    Fine with me. In a couple of years I'll just pick up the old ones on eBay or at the local thrift shop. I own vinyl, cassettes, VHS, CD, DVDs and MDs. What's another format once sound quality is at a level where only dogs can tell the difference? javascript:ac_smilie(';)')

  • admin

    Well, we're comparing apples to oranges a bit — the old (non-HD) MiniDisc used lossy ATRAC compression, though the loss in fidelity was pretty small. (The compression was about the last thing you'd worry about on a MiniDisc recorder — equipment noise and low-end analog-to-digital converters are more of an issue, plus, of course, the quality of your mic.)

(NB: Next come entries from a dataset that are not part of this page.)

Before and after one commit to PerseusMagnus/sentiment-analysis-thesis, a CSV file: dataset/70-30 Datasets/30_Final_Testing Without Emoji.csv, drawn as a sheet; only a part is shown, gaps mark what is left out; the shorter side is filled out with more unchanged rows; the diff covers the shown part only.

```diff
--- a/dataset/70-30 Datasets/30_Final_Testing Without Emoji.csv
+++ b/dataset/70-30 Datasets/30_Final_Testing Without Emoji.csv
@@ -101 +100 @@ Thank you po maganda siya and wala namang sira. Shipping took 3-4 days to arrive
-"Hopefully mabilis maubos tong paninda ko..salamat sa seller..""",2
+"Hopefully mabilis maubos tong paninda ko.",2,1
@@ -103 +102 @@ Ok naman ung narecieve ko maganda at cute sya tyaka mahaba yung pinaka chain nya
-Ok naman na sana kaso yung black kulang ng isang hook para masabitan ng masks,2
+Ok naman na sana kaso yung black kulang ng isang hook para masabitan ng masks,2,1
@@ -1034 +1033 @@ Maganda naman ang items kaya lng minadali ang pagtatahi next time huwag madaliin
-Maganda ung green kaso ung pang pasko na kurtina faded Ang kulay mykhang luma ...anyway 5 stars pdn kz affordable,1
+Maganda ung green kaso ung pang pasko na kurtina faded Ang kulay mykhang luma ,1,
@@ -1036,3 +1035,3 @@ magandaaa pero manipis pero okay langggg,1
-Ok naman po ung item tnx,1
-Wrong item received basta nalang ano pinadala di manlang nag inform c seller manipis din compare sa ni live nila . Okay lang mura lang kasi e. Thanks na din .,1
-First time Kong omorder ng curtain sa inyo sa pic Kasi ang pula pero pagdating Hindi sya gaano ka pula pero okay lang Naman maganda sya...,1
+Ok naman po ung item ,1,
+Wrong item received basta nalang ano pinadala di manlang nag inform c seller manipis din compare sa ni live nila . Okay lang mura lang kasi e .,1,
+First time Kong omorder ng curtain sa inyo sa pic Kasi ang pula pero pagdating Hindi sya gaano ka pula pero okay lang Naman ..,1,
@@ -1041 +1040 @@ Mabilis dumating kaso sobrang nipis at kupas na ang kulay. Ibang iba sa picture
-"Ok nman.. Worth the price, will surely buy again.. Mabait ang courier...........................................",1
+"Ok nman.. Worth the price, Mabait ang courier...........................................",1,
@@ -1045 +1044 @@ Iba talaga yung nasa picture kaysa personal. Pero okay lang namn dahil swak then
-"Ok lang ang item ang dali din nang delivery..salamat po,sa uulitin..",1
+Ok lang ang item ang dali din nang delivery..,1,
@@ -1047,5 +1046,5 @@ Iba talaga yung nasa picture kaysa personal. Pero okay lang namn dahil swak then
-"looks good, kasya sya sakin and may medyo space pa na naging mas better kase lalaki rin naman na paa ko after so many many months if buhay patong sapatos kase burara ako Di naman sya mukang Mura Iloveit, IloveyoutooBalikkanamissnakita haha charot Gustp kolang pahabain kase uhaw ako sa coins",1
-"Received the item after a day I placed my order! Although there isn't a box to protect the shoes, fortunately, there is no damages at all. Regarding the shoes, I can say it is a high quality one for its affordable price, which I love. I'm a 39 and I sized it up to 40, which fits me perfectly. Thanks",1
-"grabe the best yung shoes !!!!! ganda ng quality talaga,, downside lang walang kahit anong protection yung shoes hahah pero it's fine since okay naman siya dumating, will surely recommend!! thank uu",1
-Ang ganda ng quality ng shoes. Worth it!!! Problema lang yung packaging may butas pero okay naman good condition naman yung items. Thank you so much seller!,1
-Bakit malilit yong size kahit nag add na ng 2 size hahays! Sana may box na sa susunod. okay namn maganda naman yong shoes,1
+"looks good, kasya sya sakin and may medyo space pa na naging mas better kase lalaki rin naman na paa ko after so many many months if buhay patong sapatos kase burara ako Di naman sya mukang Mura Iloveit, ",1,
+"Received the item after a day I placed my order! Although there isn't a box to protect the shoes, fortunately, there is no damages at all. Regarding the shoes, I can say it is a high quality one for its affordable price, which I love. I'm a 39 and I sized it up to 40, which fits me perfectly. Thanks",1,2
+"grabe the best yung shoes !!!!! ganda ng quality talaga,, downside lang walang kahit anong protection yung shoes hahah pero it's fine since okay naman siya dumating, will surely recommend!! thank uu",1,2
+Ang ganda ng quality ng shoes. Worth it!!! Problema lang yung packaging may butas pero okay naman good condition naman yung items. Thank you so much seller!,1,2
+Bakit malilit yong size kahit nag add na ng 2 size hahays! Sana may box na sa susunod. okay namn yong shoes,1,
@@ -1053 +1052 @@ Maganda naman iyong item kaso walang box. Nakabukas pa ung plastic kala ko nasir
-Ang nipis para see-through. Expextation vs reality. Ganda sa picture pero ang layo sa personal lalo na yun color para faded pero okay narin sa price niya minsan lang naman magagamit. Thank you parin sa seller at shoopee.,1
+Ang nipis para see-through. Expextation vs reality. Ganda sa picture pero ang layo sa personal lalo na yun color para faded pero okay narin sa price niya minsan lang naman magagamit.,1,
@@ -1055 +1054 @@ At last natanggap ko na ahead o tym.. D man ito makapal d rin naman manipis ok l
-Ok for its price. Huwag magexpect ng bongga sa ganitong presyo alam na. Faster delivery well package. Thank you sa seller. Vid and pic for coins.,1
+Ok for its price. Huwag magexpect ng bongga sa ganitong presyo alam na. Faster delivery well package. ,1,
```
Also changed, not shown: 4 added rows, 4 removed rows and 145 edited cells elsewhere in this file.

    The HD models now have lossless compression.

    But I still say convenience is a big issue. It's easier to drag a file off a MicroTrack or my iRiver and open it in any program than it is to convert an ATRAC file. Also, I don't see a price difference, talking street price here, that would make me choose the Sony MD over the MicroTrack for the reasons I mention.

    That's not to say an HD MiniDisc isn't the perfect solution for some people.

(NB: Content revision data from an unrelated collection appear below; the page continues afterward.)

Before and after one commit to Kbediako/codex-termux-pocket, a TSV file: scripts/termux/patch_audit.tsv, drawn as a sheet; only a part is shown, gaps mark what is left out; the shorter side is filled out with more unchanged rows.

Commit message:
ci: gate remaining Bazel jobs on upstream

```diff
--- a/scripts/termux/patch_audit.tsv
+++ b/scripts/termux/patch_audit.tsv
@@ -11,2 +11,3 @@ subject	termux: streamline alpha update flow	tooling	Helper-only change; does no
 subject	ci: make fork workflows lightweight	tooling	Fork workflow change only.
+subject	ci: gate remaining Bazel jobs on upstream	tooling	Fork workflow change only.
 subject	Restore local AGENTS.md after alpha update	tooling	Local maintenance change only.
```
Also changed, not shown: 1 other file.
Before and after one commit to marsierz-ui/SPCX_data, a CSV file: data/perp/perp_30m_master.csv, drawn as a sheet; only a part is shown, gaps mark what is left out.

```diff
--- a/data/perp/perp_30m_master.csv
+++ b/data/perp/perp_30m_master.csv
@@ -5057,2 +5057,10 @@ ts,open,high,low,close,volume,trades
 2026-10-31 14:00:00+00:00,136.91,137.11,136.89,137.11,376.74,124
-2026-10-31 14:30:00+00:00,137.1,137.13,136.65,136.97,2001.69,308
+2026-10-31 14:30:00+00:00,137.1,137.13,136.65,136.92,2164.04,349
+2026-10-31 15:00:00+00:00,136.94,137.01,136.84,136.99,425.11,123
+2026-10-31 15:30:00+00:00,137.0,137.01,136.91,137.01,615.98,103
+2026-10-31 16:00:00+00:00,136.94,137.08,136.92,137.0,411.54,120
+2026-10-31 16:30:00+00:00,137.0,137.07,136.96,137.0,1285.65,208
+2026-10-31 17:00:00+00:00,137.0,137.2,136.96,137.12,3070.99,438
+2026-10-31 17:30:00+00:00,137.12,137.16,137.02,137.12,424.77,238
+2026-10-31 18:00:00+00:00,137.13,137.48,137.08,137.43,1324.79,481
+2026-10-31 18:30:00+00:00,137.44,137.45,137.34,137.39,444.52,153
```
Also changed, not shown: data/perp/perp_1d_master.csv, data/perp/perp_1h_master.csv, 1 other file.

    With high-end recorders like the new Tascam coming down, I also wonder if the best combination (if you can afford it) would be a reasonable MP3 player for light duties and something more serious for heavy-duty recording needs.

    More on this soon . . . thanks for the comments, especially since recorders I think are never really one size fits all.

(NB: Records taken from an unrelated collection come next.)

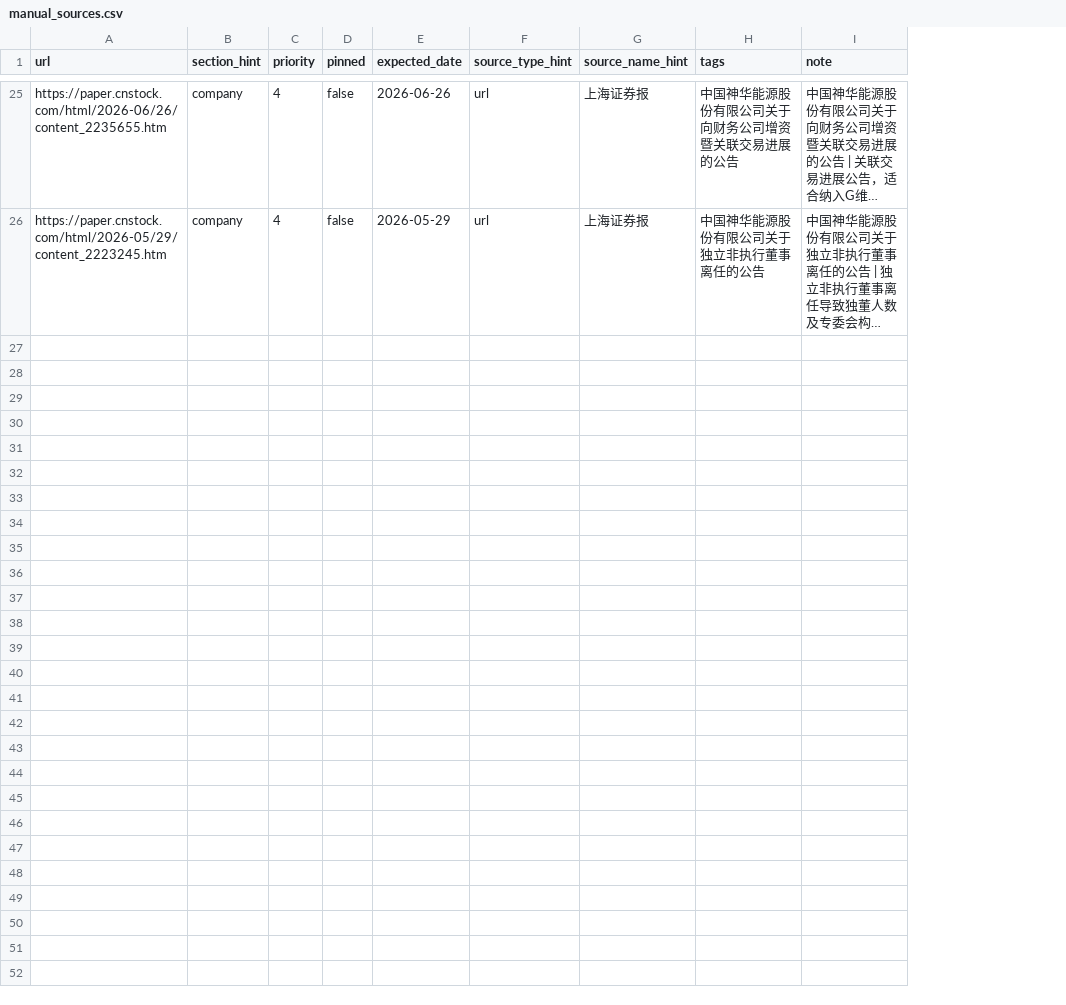
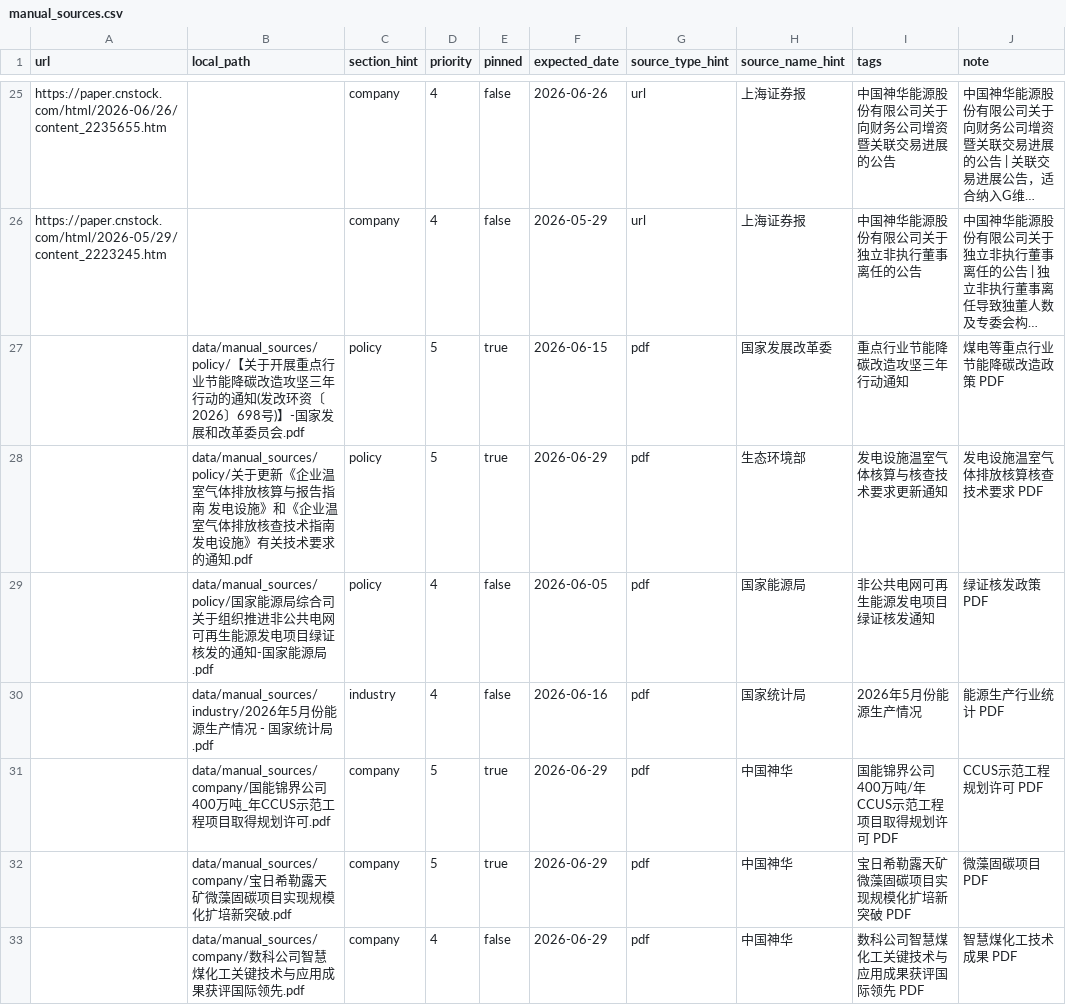
Before and after one commit to Linkai0905/ESG-RAG, a CSV file: manual_sources.csv, drawn as a sheet; only a part is shown, gaps mark what is left out; long unchanged cells end in …; the diff covers the shown part only; the diff names each change by its address in the sheet, - before the commit and + after, or states it on an @@ line.

```diff
--- a/manual_sources.csv
+++ b/manual_sources.csv
+column B (local_path), empty
+row 27:  | data/manual_sources/policy/【关于开展重点行业节能降碳改造攻坚三年行动的通知(发改环资〔2026〕698号)】-国家发展和改革委员会.pdf | policy | 5 | true | 2026-06-15 | pdf | 国家发展改革委 | 重点行业节能降碳改造攻坚三年行动通知 | 煤电等重点行业节能降碳改造政策 PDF
+row 28:  | data/manual_sources/policy/关于更新《企业温室气体排放核算与报告指南 发电设施》和《企业温室气体排放核查技术指南 发电设施》有关技术要求的通知.pdf | policy | 5 | true | 2026-06-29 | pdf | 生态环境部 | 发电设施温室气体核算与核查技术要求更新通知 | 发电设施温室气体排放核算核查技术要求 PDF
+row 29:  | data/manual_sources/policy/国家能源局综合司关于组织推进非公共电网可再生能源发电项目绿证核发的通知-国家能源局.pdf | policy | 4 | false | 2026-06-05 | pdf | 国家能源局 | 非公共电网可再生能源发电项目绿证核发通知 | 绿证核发政策 PDF
+row 30:  | data/manual_sources/industry/2026年5月份能源生产情况 - 国家统计局.pdf | industry | 4 | false | 2026-06-16 | pdf | 国家统计局 | 2026年5月份能源生产情况 | 能源生产行业统计 PDF
+row 31:  | data/manual_sources/company/国能锦界公司400万吨_年CCUS示范工程项目取得规划许可.pdf | company | 5 | true | 2026-06-29 | pdf | 中国神华 | 国能锦界公司400万吨/年CCUS示范工程项目取得规划许可 PDF | CCUS示范工程规划许可 PDF
+row 32:  | data/manual_sources/company/宝日希勒露天矿微藻固碳项目实现规模化扩培新突破.pdf | company | 5 | true | 2026-06-29 | pdf | 中国神华 | 宝日希勒露天矿微藻固碳项目实现规模化扩培新突破 PDF | 微藻固碳项目 PDF
+row 33:  | data/manual_sources/company/数科公司智慧煤化工关键技术与应用成果获评国际领先.pdf | company | 4 | false | 2026-06-29 | pdf | 中国神华 | 数科公司智慧煤化工关键技术与应用成果获评国际领先 PDF | 智慧煤化工技术成果 PDF
```
Also changed, not shown: 7 added rows and 20 edited cells elsewhere in this file, 35 other files.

  • m15a

    another model that might be a contender is the archos gmini 402. line-in recording in wav and (i think) mp3 formats. 20 gig hard drive. $240 on amazon. also has video playback capabilities (and a colorful screen), which is a plus or a minus depending on your wants. also has the benefit over many iriver recorders in its availabity. anyway, i've never used it. just been looking at it.

    . . . this page doesn't have its own message board, does it? 🙂

  • johnsrude

    Just got this. Under $150 street, 1 GB, 17 hours of MP2 recording at 44kHz sampling, 128K BPS.

    You just plug an external mic into the Line-In, change a couple of settings and go.

    Downside: You have to use software to transfer recorded music from it to your PC–it's not a USB drive.

    Upside: It sounds pretty good and doesn't need a preamp.

  • dave

    Have had my Micro Track 2496 since they first

    became available.Have had my ups & downs with this unit but now I love this little box.

    Over the last 9 months,M-audio has been upgrading the firmware to this unit…with each upgrade, the Micro Tracker has slowly come to life & can actually perform like it was suppose to.I just recorded a 4 day Bluegrass festival in May & used the MT to tape the entire weekend. On a 6 gig microdrive CF card, you can record 9 & a half hours of 44.1.

    So, all this said & done, here are 3 criterias

    that make the MT 2496 excell in performance.

    1.You must have the latest firmware revision

    2.Buy the largest Compact flash card available

    3.Purchase an external power supply…I found

    an 8800millamp USB supply on ebay.

    Happy recording!


  • Cla

    Any field tests and reviews comparing Edirols r-09 with Microtracks?